Maybe, I thought, if I could help him I could help us. I picked up a plastic divider from checkstand 4, wondering what kind of weapon it would make. My mind began to see more clearly, as if the murky gray were fading away. Here was a drunken gunman, obviously becoming mellower with drink. There was Mr. Harrison, now okay but still in need of medical attention. Outside help was nowhere in sight. It was bleak, but it was black and white. The situation called for some action. It was up to me to do something. But what?
The gunman's yellowish eyes were softer and his movements had become slower in just the last half-hour. He slid from the belt and began walking towards me.
"What d' ya thinkin, hon?" he said. "Think you're gonna hit me withhat?"
I stuck my right hand into the pocket of my apron and gripped the small, leather-covered mace can in my fingers, snapping the cover with my thumb I dropped the plastic divider to the floor. My trembling hand pulled the mace out of my pocket, and I pushed down the release button, sending a spray of the chemical directly into his eyes. He covered his face and let out a scream, dropping to his knees. The gun fell to the floor by my feet.
"Ken," I said, "get me some rope so we can tie this jerk up."
"Yeah, okay" he said. "I'll get some baling twine out of the back."
The crook was screaming on the floor above Mr. Harrison's head. His hands were covering his face and turning a flaming red. I walked over to him and stood watch over him. A sudden surge of energy flowed through me.
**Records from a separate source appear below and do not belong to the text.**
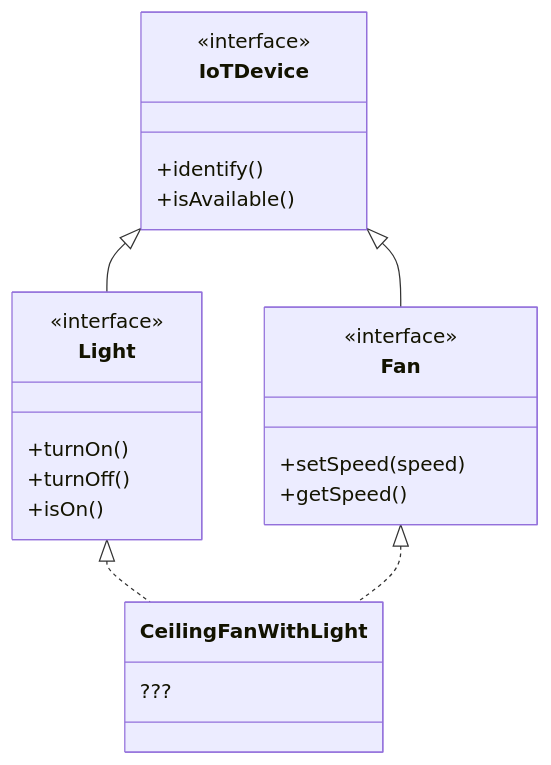
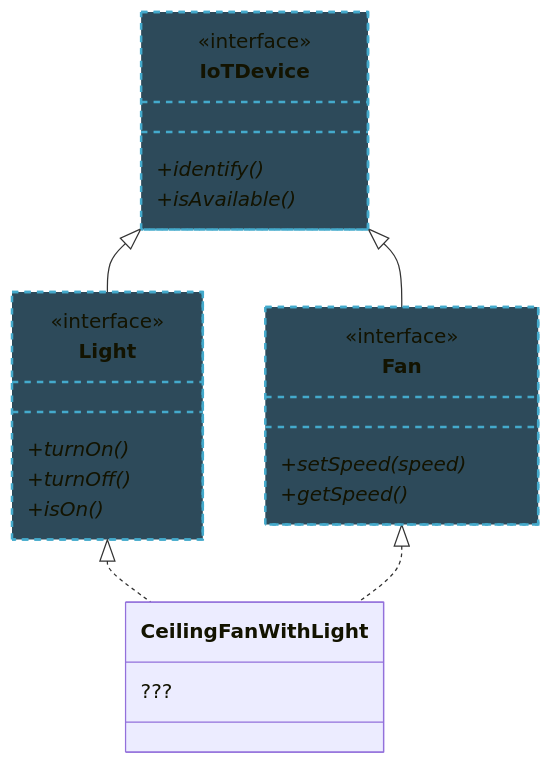
Diagram 19 of 22 in lecture-slides-spertus/l2-inheritance-polymorphism.mdx (neu-pdi/cs3100-public-resources), drawn with Mermaid before and after one commit. The commit also changed other lines of this file and 4 other files, not shown here.

````diff
--- a/lecture-slides-spertus/l2-inheritance-polymorphism.mdx
+++ b/lecture-slides-spertus/l2-inheritance-polymorphism.mdx
@@ -1602,26 +2078,29 @@
 ```mermaid
 classDiagram
     class IoTDevice {
         <<interface>>
-        +identify()
-        +isAvailable()
+        +identify()*
+        +isAvailable()*
     }
     class Light {
         <<interface>>
-        +turnOn()
-        +turnOff()
-        +isOn()
+        +turnOn()*
+        +turnOff()*
+        +isOn()*
     }
     class Fan {
         <<interface>>
-        +setSpeed(speed)
-        +getSpeed()
+        +setSpeed(speed)*
+        +getSpeed()*
     }
     class CeilingFanWithLight {
         ???
     }
     IoTDevice <|-- Light
     IoTDevice <|-- Fan
     Light <|.. CeilingFanWithLight
     Fan <|.. CeilingFanWithLight
+    style Light fill:#2d4a5a,stroke:#4ac,stroke-width:2px,stroke-dasharray: 5 5
+    style IoTDevice fill:#2d4a5a,stroke:#4ac,stroke-width:2px,stroke-dasharray: 5 5
+    style Fan fill:#2d4a5a,stroke:#4ac,stroke-width:2px,stroke-dasharray: 5 5
 ```
````
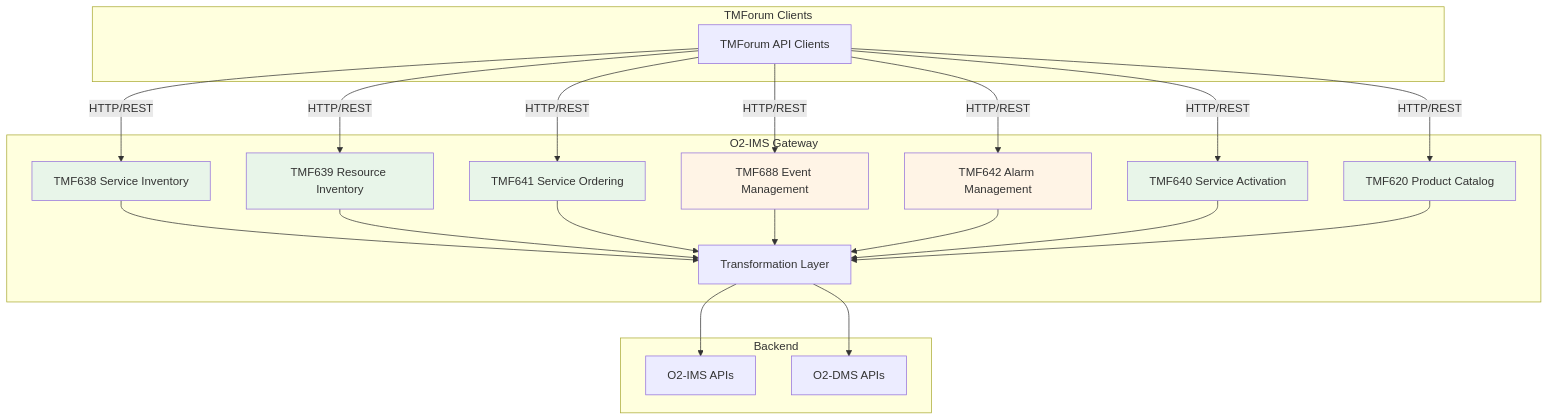
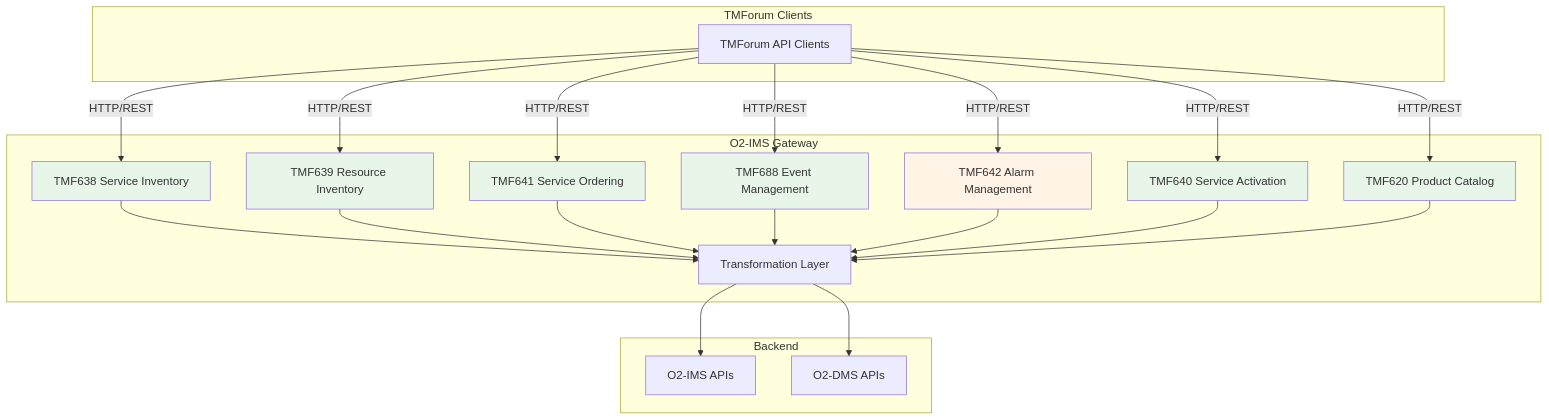
Before and after one commit to piwi3910/netweave: the diagram in docs/tmforum-implementation-status.md, drawn with Mermaid. The commit also changed other lines of this file, not shown here.

First line of the commit message:
[Docs] Update TMF688 implementation status to fully implemented

````diff
--- a/docs/tmforum-implementation-status.md
+++ b/docs/tmforum-implementation-status.md
@@ -11,50 +11,50 @@
 ```mermaid
 graph TB
     subgraph "TMForum Clients"
         TMF[TMForum API Clients]
     end
 
     subgraph "O2-IMS Gateway"
         TMF638[TMF638 Service Inventory]
         TMF639[TMF639 Resource Inventory]
         TMF641[TMF641 Service Ordering]
         TMF688[TMF688 Event Management]
         TMF642[TMF642 Alarm Management]
         TMF640[TMF640 Service Activation]
         TMF620[TMF620 Product Catalog]
 
         Transform[Transformation Layer]
     end
 
     subgraph "Backend"
         O2IMS[O2-IMS APIs]
         O2DMS[O2-DMS APIs]
     end
 
     TMF -->|HTTP/REST| TMF638
     TMF -->|HTTP/REST| TMF639
     TMF -->|HTTP/REST| TMF641
     TMF -->|HTTP/REST| TMF688
     TMF -->|HTTP/REST| TMF642
     TMF -->|HTTP/REST| TMF640
     TMF -->|HTTP/REST| TMF620
 
     TMF638 --> Transform
     TMF639 --> Transform
     TMF641 --> Transform
     TMF688 --> Transform
     TMF642 --> Transform
     TMF640 --> Transform
     TMF620 --> Transform
 
     Transform --> O2IMS
     Transform --> O2DMS
 
     style TMF638 fill:#e8f5e9
     style TMF639 fill:#e8f5e9
     style TMF641 fill:#e8f5e9
-    style TMF688 fill:#fff4e6
+    style TMF688 fill:#e8f5e9
     style TMF642 fill:#fff4e6
     style TMF640 fill:#e8f5e9
     style TMF620 fill:#e8f5e9
 ```
````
Ken ran back with the baling twine and some duct tape. He and the teenager tied up the ex-gunman. The teenager retrieved the gun from the floor, timidly placing it on the check stand. Ken wrapped duct tape over the robbers' mouth. I ran into the office and pushed down the emergency police alert button, located near the safe.
I paced the lobby until about six-thirty when we were startled by a sharp banging. Three policemen and two ambulance personnel were waiting at the glass doors.
"I got it." Ken ran over to the doors and let them in. He explained to one of the policemen what had happened. Calmness washed over me as I watched the ambulance drivers take Mr. Harrison away on a stretcher. I knew he would be okay because of the quick thinking of the teenager and the courage of the big lady to learn CPR in a hurry. The policemen weren't showing much mercy to the robber as they ripped the duct tape from his mouth and cut away the rope, replacing it with handcuffs.
Ken finished giving his report to the policeman and walked over to me. "You sure handled that gunman great Gayle. Does your husband know he's married to a real hero?
Tami Richards Tami has interests in poetry, photography, and women\'s history.